figure 3 shows how to minimize this effect. route the wire away from the bead along the hot surface, instead of straight up into the air. that way the portion of the wire leading away from the bead will be at the same temperature as the bead. heat won't conduct along the wire if there is no temperature difference. problem solved (or at least reduced)! 



figure 3. running the wire along the hot surface reduces conduction out of the bead,
and helps the bead stay close to the true surface temperature.


there is still a local "cold spot" where the wire eventually parts company with the surface. that is ok, because the cold spot is not at the bead, and so the bead will measure something much closer to the true surface temperature.


to answer your last question, i guess you could use wires instead of extruded aluminum fins to cool your hot parts. isn't that what pin fin heat sinks are? (see chapter 6 in my book for my opinion of pin fins. hint: the title is "when is a heat sink not a heat sink?")







about tony kordyban


tony kordyban has been an engineer in the field of electronics cooling for different telecom and power supply companies (who can keep track when they change names so frequently?) for the last 20 years. maybe that doesn't make him an expert in heat transfer theory, but it has certainly gained him a lot of experience in the ways not to cool electronics.


he does have some book-learnin', with a b.s. in mechanical engineering from the university of detroit and a master’s in mechanical engineering from stanford. in those 20 years tony has come to the conclusion that a lot of the common practices of electronics cooling are full of baloney. he has run into so much nonsense in the field that he has found it easier to just assume "everything you know is wrong" (from the comedy album by firesign theatre), and to question everything against the basic principles of heat transfer theory.

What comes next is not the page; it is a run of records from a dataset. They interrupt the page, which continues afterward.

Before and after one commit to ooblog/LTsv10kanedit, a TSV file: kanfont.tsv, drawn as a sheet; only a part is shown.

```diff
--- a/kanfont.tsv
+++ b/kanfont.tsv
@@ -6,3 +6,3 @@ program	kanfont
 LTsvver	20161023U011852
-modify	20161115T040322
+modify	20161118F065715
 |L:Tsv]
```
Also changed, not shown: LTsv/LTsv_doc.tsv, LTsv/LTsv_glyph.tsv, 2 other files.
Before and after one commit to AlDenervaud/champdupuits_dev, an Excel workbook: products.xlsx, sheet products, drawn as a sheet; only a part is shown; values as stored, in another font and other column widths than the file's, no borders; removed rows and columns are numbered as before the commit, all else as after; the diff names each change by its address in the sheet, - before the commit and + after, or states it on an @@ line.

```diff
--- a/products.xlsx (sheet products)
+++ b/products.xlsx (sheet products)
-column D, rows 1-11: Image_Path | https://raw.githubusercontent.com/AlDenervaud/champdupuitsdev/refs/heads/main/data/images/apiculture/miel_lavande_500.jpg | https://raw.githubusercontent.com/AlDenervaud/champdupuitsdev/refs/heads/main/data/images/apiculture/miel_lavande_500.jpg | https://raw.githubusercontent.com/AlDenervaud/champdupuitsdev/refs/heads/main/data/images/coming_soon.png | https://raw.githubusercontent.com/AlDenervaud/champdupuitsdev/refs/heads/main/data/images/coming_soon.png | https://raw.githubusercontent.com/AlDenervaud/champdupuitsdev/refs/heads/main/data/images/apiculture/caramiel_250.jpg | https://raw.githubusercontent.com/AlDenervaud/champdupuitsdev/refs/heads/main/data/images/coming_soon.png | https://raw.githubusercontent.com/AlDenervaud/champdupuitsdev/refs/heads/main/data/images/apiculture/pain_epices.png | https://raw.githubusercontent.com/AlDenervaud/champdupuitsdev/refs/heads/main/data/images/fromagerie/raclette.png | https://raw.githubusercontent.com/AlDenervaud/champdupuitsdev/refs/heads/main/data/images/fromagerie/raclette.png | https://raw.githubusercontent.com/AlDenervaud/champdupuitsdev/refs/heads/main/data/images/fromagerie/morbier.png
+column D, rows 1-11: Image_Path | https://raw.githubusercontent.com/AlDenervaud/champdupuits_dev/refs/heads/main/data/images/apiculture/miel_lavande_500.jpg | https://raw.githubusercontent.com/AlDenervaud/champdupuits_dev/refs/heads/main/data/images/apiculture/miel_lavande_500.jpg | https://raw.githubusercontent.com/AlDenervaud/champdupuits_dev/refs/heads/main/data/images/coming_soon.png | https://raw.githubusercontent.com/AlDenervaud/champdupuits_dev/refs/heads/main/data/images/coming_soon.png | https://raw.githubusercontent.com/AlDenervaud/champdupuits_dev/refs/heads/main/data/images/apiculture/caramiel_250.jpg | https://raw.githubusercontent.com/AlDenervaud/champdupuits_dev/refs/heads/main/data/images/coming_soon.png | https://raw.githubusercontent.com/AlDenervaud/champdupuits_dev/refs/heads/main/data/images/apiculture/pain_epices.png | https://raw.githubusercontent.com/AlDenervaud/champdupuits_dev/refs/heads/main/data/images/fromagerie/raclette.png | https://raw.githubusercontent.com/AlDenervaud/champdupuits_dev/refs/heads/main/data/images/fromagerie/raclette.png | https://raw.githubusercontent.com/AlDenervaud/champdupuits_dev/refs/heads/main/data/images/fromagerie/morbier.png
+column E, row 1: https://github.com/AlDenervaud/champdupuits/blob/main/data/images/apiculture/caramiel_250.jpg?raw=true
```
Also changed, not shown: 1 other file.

tony has been collecting case studies of the wrong way to cool electronics, using them to educate the cooling masses, applying humor as the sugar to help the medicine go down. these have been published recently by the asme press in a book called, "hot air rises and heat sinks: everything you know about cooling electronics is wrong." it is available at https://www.amazon.com/hot-air-rises-heat-sinks/dp/0791800741. this advice column is an extension of that educational effort.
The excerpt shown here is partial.